PROBLEM DESCRIPTION: Would you repeat each line below exactly, without the pictures?

DATA FOR REVIEW:

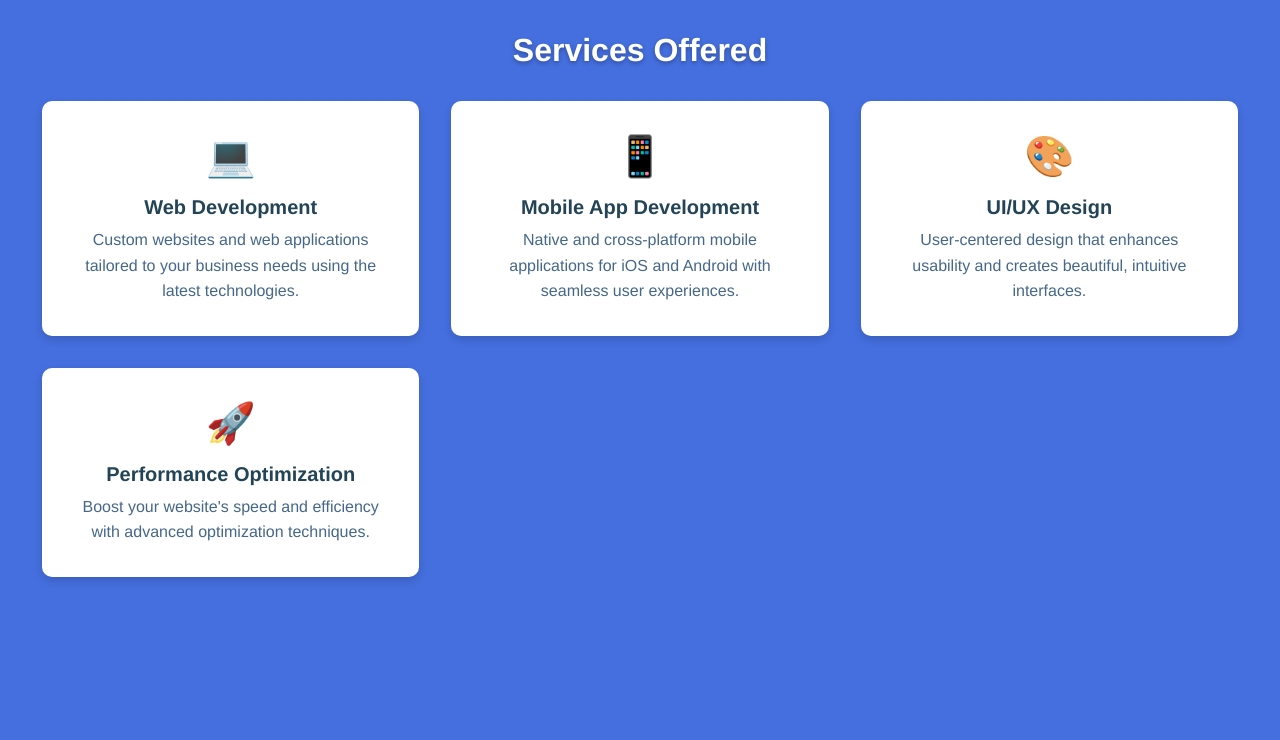
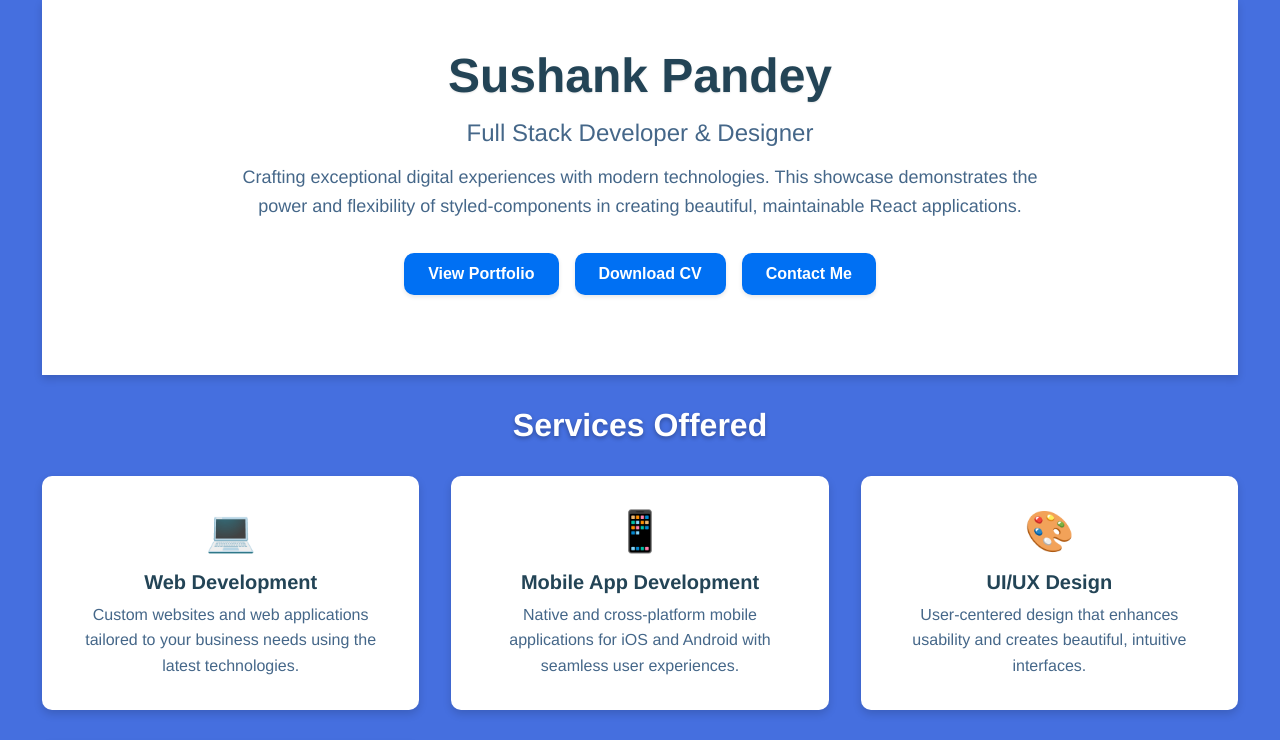
Before and after one commit to sushankpp/NextJs-Practice, a Next.js app: page / in a window 1280 px wide. Shown: the top 740 px of the page. Built offline with nearby package versions, Linux system fonts and the light colour scheme.

Commit message:
feat: add header section

```diff
--- /dev/null
+++ b/src/app/components/Header.tsx
@@ -0,0 +1,30 @@
+import {
+  HeaderContainer,
+  Title,
+  Subtitle,
+  Description,
+  ButtonGroup,
+} from "../styles/HeaderStyle";
+import { Button } from "../styles/ContainerStyle";
+
+export default function Header({
+  title = "Sushank Pandey",
+  subTitle = "Full Stack Developer & Designer",
+  description = "Crafting exceptional digital experiences with modern technologies. This showcase demonstrates the power and flexibility of styled-components in creating beautiful, maintainable React applications.",
+  buttonText = "View Portfolio",
+  buttonSecondaryText = "Download CV",
+  buttonAccentText = "Contact Me",
+}) {
+  return (
+    <HeaderContainer>
+      <Title>{title}</Title>
+      <Subtitle>{subTitle}</Subtitle>
+      <Description>{description}</Description>
+      <ButtonGroup>
+        <Button>{buttonText}</Button>
+        <Button>{buttonSecondaryText}</Button>
+        <Button>{buttonAccentText}</Button>
+      </ButtonGroup>
+    </HeaderContainer>
+  );
+}
--- a/src/app/page.tsx
+++ b/src/app/page.tsx
@@ -1,4 +1,5 @@
 "use client";
+import Header from "./components/Header";
 import ServicesSection from "./components/Serives";
 import { Container } from "./styles/ContainerStyle";
 import { GlobalStyle } from "./styles/GlobalStyle";
@@ -10,6 +11,7 @@ export default function Home() {
     <ThemeProvider theme={theme}>
       <GlobalStyle />
       <Container>
+        <Header />
         <ServicesSection />
       </Container>
     </ThemeProvider>
--- a/src/app/styles/ContainerStyle.tsx
+++ b/src/app/styles/ContainerStyle.tsx
@@ -9,31 +9,31 @@ export const Container = styled.div`
 `;
 
 export const Section = styled.section`
-  margin: ${(props) => props.theme.spacing.large} 0 0;
+  margin: ${({ theme }) => theme.spacing.large} 0 0;
 `;
 
 export const SectionTitle = styled.h2`
   font-size: 2rem;
-  color: ${(props) => props.theme.colors.white};
+  color: ${({ theme }) => theme.colors.white};
   text-align: center;
-  margin-bottom: ${(props) => props.theme.spacing.large};
+  margin-bottom: ${({ theme }) => theme.spacing.large};
   text-shadow: 0 2px 4px rgba(0, 0, 0, 0.3);
 `;
 
 export const Button = styled.button`
-  background: ${(props) => props.theme.colors.primary};
-  color: ${(props) => props.theme.colors.white};
+  background: ${({ theme }) => theme.colors.primary};
+  color: ${({ theme }) => theme.colors.white};
   border: none;
-  border-radius: ${(props) => props.theme.borderRadius};
+  border-radius: ${({ theme }) => theme.borderRadius};
   padding: 12px 24px;
   font-size: 1rem;
   font-weight: 600;
   cursor: pointer;
   transition: all 0.3s ease;
-  box-shadow: ${(props) => props.theme.shadows.small};
+  box-shadow: ${({ theme }) => theme.shadows.small};
 
   &:hover {
     transform: translateY(-2px);
-    box-shadow: ${(props) => props.theme.shadows.medium};
+    box-shadow: ${({ theme }) => theme.shadows.medium};
   }
 `;
--- a/src/app/styles/GlobalStyle.tsx
+++ b/src/app/styles/GlobalStyle.tsx
@@ -1,11 +1,11 @@
-import { createGlobalStyle } from 'styled-components';
+import { createGlobalStyle } from "styled-components";
 
 export const GlobalStyle = createGlobalStyle`
   body {
     margin: 0;
     padding: 0;
-    font-family: ${(props) => props.theme.fonts.sans};
-    background-color: ${(props) => props.theme.colors.background};
-    color: ${(props) => props.theme.colors.secondary};
+    font-family: ${({ theme: { fonts } }) => fonts.sans};
+    background-color: ${({ theme: { colors } }) => colors.background};
+        color: ${({ theme: { colors } }) => colors.secondary};
   }
 `;
--- /dev/null
+++ b/src/app/styles/HeaderStyle.tsx
@@ -0,0 +1,46 @@
+import styled from "styled-components";
+
+export const HeaderContainer = styled.header`
+  background: ${({ theme }) => theme.colors.white};
+  padding: ${({ theme }) => theme.spacing.xl};
+  box-shadow: ${({ theme }) => theme.shadows.medium};
+  text-align: center;
+`;
+
+export const Title = styled.h1`
+  font-size: 3rem;
+  font-weight: 700;
+  color: ${({ theme }) => theme.colors.title};
+  text-shadow: 0 1px 2px rgba(0, 0, 0, 0.1);
+  margin: 0 0 16px;
+
+  @media (max-width: 768px) {
+    font-size: 2rem;
+  }
+`;
+
+export const Subtitle = styled.h2`
+  font-size: 1.5rem;
+  color: ${({ theme }) => theme.colors.description};
+  margin-bottom: ${({ theme }) => theme.spacing.medium};
+  font-weight: 400;
+`;
+
+export const Description = styled.p`
+  font-size: 1.125rem;
+  color: ${({ theme }) => theme.colors.description};
+  line-height: 1.6;
+  margin: 0 0 32px;
+  max-width: 800px;
+  text-align: center;
+  margin-left: auto;
+  margin-right: auto;
+`;
+
+export const ButtonGroup = styled.div`
+  display: flex;
+  gap: ${({ theme: { spacing } }) => spacing.medium};
+  justify-content: center;
+  flex-wrap: wrap;
+  margin: ${({ theme: { spacing } }) => spacing.large} 0;
+`;
```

ANSWER SECTION:
Before and after one commit to sushankpp/NextJs-Practice, a Next.js app: page / in a window 1280 px wide. Shown: the top 740 px of the page. Built offline with nearby package versions, Linux system fonts and the light colour scheme.

Commit message:
feat: add header section

```diff
--- /dev/null
+++ b/src/app/components/Header.tsx
@@ -0,0 +1,30 @@
+import {
+  HeaderContainer,
+  Title,
+  Subtitle,
+  Description,
+  ButtonGroup,
+} from "../styles/HeaderStyle";
+import { Button } from "../styles/ContainerStyle";
+
+export default function Header({
+  title = "Sushank Pandey",
+  subTitle = "Full Stack Developer & Designer",
+  description = "Crafting exceptional digital experiences with modern technologies. This showcase demonstrates the power and flexibility of styled-components in creating beautiful, maintainable React applications.",
+  buttonText = "View Portfolio",
+  buttonSecondaryText = "Download CV",
+  buttonAccentText = "Contact Me",
+}) {
+  return (
+    <HeaderContainer>
+      <Title>{title}</Title>
+      <Subtitle>{subTitle}</Subtitle>
+      <Description>{description}</Description>
+      <ButtonGroup>
+        <Button>{buttonText}</Button>
+        <Button>{buttonSecondaryText}</Button>
+        <Button>{buttonAccentText}</Button>
+      </ButtonGroup>
+    </HeaderContainer>
+  );
+}
--- a/src/app/page.tsx
+++ b/src/app/page.tsx
@@ -1,4 +1,5 @@
 "use client";
+import Header from "./components/Header";
 import ServicesSection from "./components/Serives";
 import { Container } from "./styles/ContainerStyle";
 import { GlobalStyle } from "./styles/GlobalStyle";
@@ -10,6 +11,7 @@ export default function Home() {
     <ThemeProvider theme={theme}>
       <GlobalStyle />
       <Container>
+        <Header />
         <ServicesSection />
       </Container>
     </ThemeProvider>
--- a/src/app/styles/ContainerStyle.tsx
+++ b/src/app/styles/ContainerStyle.tsx
@@ -9,31 +9,31 @@ export const Container = styled.div`
 `;
 
 export const Section = styled.section`
-  margin: ${(props) => props.theme.spacing.large} 0 0;
+  margin: ${({ theme }) => theme.spacing.large} 0 0;
 `;
 
 export const SectionTitle = styled.h2`
   font-size: 2rem;
-  color: ${(props) => props.theme.colors.white};
+  color: ${({ theme }) => theme.colors.white};
   text-align: center;
-  margin-bottom: ${(props) => props.theme.spacing.large};
+  margin-bottom: ${({ theme }) => theme.spacing.large};
   text-shadow: 0 2px 4px rgba(0, 0, 0, 0.3);
 `;
 
 export const Button = styled.button`
-  background: ${(props) => props.theme.colors.primary};
-  color: ${(props) => props.theme.colors.white};
+  background: ${({ theme }) => theme.colors.primary};
+  color: ${({ theme }) => theme.colors.white};
   border: none;
-  border-radius: ${(props) => props.theme.borderRadius};
+  border-radius: ${({ theme }) => theme.borderRadius};
   padding: 12px 24px;
   font-size: 1rem;
   font-weight: 600;
   cursor: pointer;
   transition: all 0.3s ease;
-  box-shadow: ${(props) => props.theme.shadows.small};
+  box-shadow: ${({ theme }) => theme.shadows.small};
 
   &:hover {
     transform: translateY(-2px);
-    box-shadow: ${(props) => props.theme.shadows.medium};
+    box-shadow: ${({ theme }) => theme.shadows.medium};
   }
 `;
--- a/src/app/styles/GlobalStyle.tsx
+++ b/src/app/styles/GlobalStyle.tsx
@@ -1,11 +1,11 @@
-import { createGlobalStyle } from 'styled-components';
+import { createGlobalStyle } from "styled-components";
 
 export const GlobalStyle = createGlobalStyle`
   body {
     margin: 0;
     padding: 0;
-    font-family: ${(props) => props.theme.fonts.sans};
-    background-color: ${(props) => props.theme.colors.background};
-    color: ${(props) => props.theme.colors.secondary};
+    font-family: ${({ theme: { fonts } }) => fonts.sans};
+    background-color: ${({ theme: { colors } }) => colors.background};
+        color: ${({ theme: { colors } }) => colors.secondary};
   }
 `;
--- /dev/null
+++ b/src/app/styles/HeaderStyle.tsx
@@ -0,0 +1,46 @@
+import styled from "styled-components";
+
+export const HeaderContainer = styled.header`
+  background: ${({ theme }) => theme.colors.white};
+  padding: ${({ theme }) => theme.spacing.xl};
+  box-shadow: ${({ theme }) => theme.shadows.medium};
+  text-align: center;
+`;
+
+export const Title = styled.h1`
+  font-size: 3rem;
+  font-weight: 700;
+  color: ${({ theme }) => theme.colors.title};
+  text-shadow: 0 1px 2px rgba(0, 0, 0, 0.1);
+  margin: 0 0 16px;
+
+  @media (max-width: 768px) {
+    font-size: 2rem;
+  }
+`;
+
+export const Subtitle = styled.h2`
+  font-size: 1.5rem;
+  color: ${({ theme }) => theme.colors.description};
+  margin-bottom: ${({ theme }) => theme.spacing.medium};
+  font-weight: 400;
+`;
+
+export const Description = styled.p`
+  font-size: 1.125rem;
+  color: ${({ theme }) => theme.colors.description};
+  line-height: 1.6;
+  margin: 0 0 32px;
+  max-width: 800px;
+  text-align: center;
+  margin-left: auto;
+  margin-right: auto;
+`;
+
+export const ButtonGroup = styled.div`
+  display: flex;
+  gap: ${({ theme: { spacing } }) => spacing.medium};
+  justify-content: center;
+  flex-wrap: wrap;
+  margin: ${({ theme: { spacing } }) => spacing.large} 0;
+`;
```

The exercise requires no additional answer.